During the New Haven period, Smith recorded as a member of the Jazz Composer´s Orchestra under the direction of trumpeter/trombonist Clifford Thornton (The Gardens Of Harlem in 1974) and Leroy Jenkins (For Players Only in 1975). He also recorded with Marion Brown (Geechee Recollections in 1973), saxophonist Frank Lowe (The Flam in 1975 and Doctor Too-much in 1977), Bobby Naughton (The Haunt in 1976), Michael Gregory Jackson (Clarity in 1976), Phillip Wilson (Fruits in 1978) and Roscoe Mitchell (Sketches From Bamboo in 1979) and began his longstanding relationship with certain key figures in European improvised music, such as guitarist Derek Bailey (Company 5, Company 6 and Company 7, all in 1977, with the collective personnel of Bailey, trumpeters Smith and Steve Beresford, saxophonists Anthony Braxton, Steve Lacy, Evan Parker and Lol Coxhill, cellist Tristan Honsinger, bassist Maarten Altena and drummer Han Bennink) as well as bassist Peter Kowald and drummer Günter "Baby" Sommer (Touch The Earth in 1979 and If You Want The Kernels, You Have To Break The Shells in 1981).

In the early 1980s, Smith converted to Rastafarianism and recorded a series of albums that reflected this new spirituality, including Human Rights, Procession Of The Great Ancestry and Rastafari. The music that Smith performed around this time sometimes featured lyrics inspired by Rastafarianism and introduced elements of fusion jazz, reggae, funk and the blues into the music. Smith also became increasingly interested in presenting multi-media performances incorporating song, dance and drama.

In 1986, Smith began a series of trumpet/drums duos by recording a live concert with drummer Ed Blackwell (The Blue Mountain´s Sun Drummer,released on Smith´s Kabell label in 2010). This series also includes duo recordings with Adam Rudolph (Compassion in 2002), Günter "Baby" Sommer (Wisdom In Time in 2006), Jack DeJohnette (America in 2008) and Louis Moholo-Moholo (Ancestors in 2011, TUM CD 029). In recent years, Smith has also made a number of other duo recordings, including those with vibraphonist Gustavo Aguilar, trombonist Jeb Bishop, Anthony Braxton, guitarist John Coxon, pianist Matthew Goodheart, laptop computer artist Ikue Mori and poet Harumi Makino Smith.

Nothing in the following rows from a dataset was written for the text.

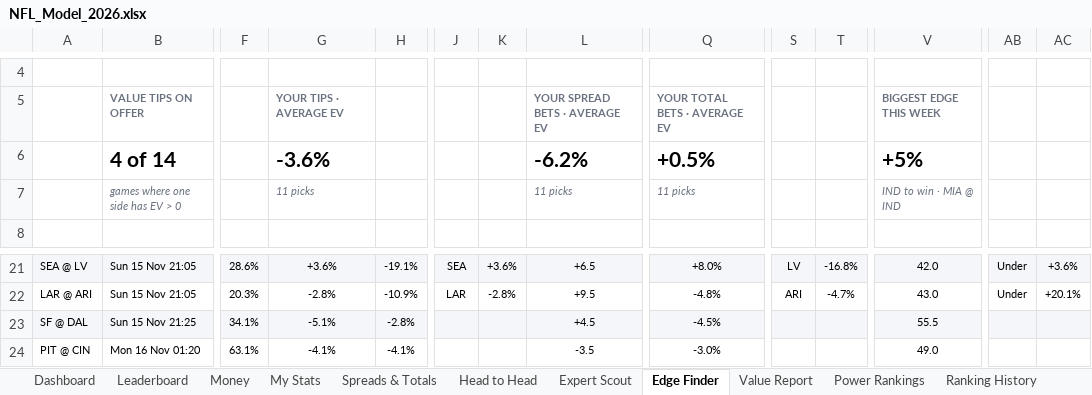
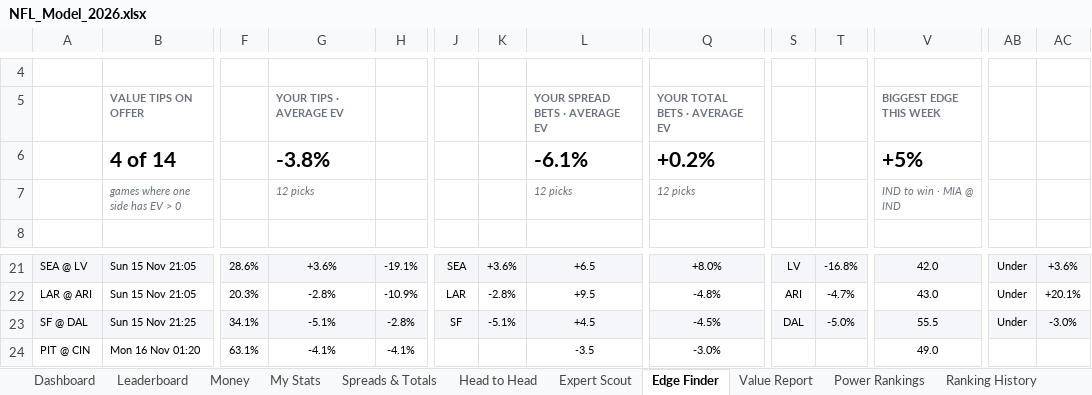
Before and after one commit to THOMASNOONAN155/tios-data, an Excel workbook: nfl-model/output/NFL_Model_2026.xlsx, sheet Edge Finder, drawn as a sheet; only a part is shown, gaps mark what is left out; values as stored, in another font and other column widths than the file's, no borders; conditional formats not drawn; removed rows and columns are numbered as before the commit, all else as after; rows hold the shown columns only; the diff names each change by its address in the sheet, - before the commit and + after, or states it on an @@ line.

```diff
--- a/nfl-model/output/NFL_Model_2026.xlsx (sheet Edge Finder)
+++ b/nfl-model/output/NFL_Model_2026.xlsx (sheet Edge Finder)
-row 6:  | 4 of 14 |  | -3.6% |  |  |  | -6.2% | +0.5% |  |  | +5%
+row 6:  | 4 of 14 |  | -3.8% |  |  |  | -6.1% | +0.2% |  |  | +5%
-G7: 11 picks
+G7: 12 picks
-L7: 11 picks
+L7: 12 picks
-Q7: 11 picks
+Q7: 12 picks
-J23: (empty)
+J23: SF
-K23: (empty)
+K23: -5.1%
-S23: (empty)
+S23: DAL
-T23: (empty)
+T23: -5.0%
-AB23: (empty)
+AB23: Under
-AC23: (empty)
+AC23: -3.0%
```
Also changed, not shown: sheet Expert Scout, sheet Leaderboard, sheet Value Report, sheet Head to Head, sheet Wk 10, sheet About, nfl-model/inputs/tipping_inputs.xlsx, 2 other files.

In 1993, Smith accepted a teaching position at the California Institute of the Arts and has made Southern California his home ever since although he recently retired from full-time teching. Alongside teaching, Smith continued to lead his own groups, in particular N´Da Kulture, and recorded a number of highly acclaimed albums (e.g., Tao-Njia, Golden Hearts Remembrance, Light Upon Light, Luminous Axis and Reflectativity) as a leader. In the mid-1990s, Smith converted to Islam, which further strengthened and made more apparent his longstanding interest in the musical cultures of the East, including those of Japan and India.

After his move to California, Smith began performing with other improvising musicians based on the West Coast, such as saxophonists Mario Eneidi and Vinny Golia, bassists Adam Lane and Bertram Turetzky, members of the Rova Saxophone Quartet and guitarist Henry Kaiser (in Yo Miles!, a group co-led by Kaiser and Smith and dedicated to the music of Miles Davis´ electric period), while continuing his collaborations with the likes of Anthony Braxton, Douglas Ewart, Susie Ibarra, John Lindberg, Roscoe Mitchell, Matthew Shipp, Spring Heel Jack and John Zorn, among many others.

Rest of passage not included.